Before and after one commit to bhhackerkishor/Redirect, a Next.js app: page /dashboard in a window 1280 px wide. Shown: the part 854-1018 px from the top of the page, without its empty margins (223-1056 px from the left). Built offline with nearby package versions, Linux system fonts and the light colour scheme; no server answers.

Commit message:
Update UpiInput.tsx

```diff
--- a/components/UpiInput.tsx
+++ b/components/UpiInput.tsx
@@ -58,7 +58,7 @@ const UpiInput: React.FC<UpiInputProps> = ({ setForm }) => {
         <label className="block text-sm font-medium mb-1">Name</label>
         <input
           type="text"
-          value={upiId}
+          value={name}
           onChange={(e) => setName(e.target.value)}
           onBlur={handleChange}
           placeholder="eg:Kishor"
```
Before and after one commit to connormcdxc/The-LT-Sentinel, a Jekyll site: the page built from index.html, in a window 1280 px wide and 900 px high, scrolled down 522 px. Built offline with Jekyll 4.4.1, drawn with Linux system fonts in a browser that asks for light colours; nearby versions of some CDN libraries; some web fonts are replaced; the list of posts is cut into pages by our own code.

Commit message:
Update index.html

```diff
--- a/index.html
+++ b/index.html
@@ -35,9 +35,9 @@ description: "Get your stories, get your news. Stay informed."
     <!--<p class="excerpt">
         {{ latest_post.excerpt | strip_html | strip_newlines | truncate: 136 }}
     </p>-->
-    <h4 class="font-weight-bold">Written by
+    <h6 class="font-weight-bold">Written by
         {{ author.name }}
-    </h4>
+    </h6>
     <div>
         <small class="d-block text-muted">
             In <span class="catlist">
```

=======

Your task: What's needed is a word-for-word copy of the lines from the one holding "Before and after one commit to connormcdxc/The-LT-Sentinel, a" through the final line of the data.

Task output:
Before and after one commit to connormcdxc/The-LT-Sentinel, a Jekyll site: the page built from index.html, in a window 1280 px wide and 900 px high, scrolled down 522 px. Built offline with Jekyll 4.4.1, drawn with Linux system fonts in a browser that asks for light colours; nearby versions of some CDN libraries; some web fonts are replaced; the list of posts is cut into pages by our own code.

Commit message:
Update index.html

```diff
--- a/index.html
+++ b/index.html
@@ -35,9 +35,9 @@ description: "Get your stories, get your news. Stay informed."
     <!--<p class="excerpt">
         {{ latest_post.excerpt | strip_html | strip_newlines | truncate: 136 }}
     </p>-->
-    <h4 class="font-weight-bold">Written by
+    <h6 class="font-weight-bold">Written by
         {{ author.name }}
-    </h4>
+    </h6>
     <div>
         <small class="d-block text-muted">
             In <span class="catlist">
```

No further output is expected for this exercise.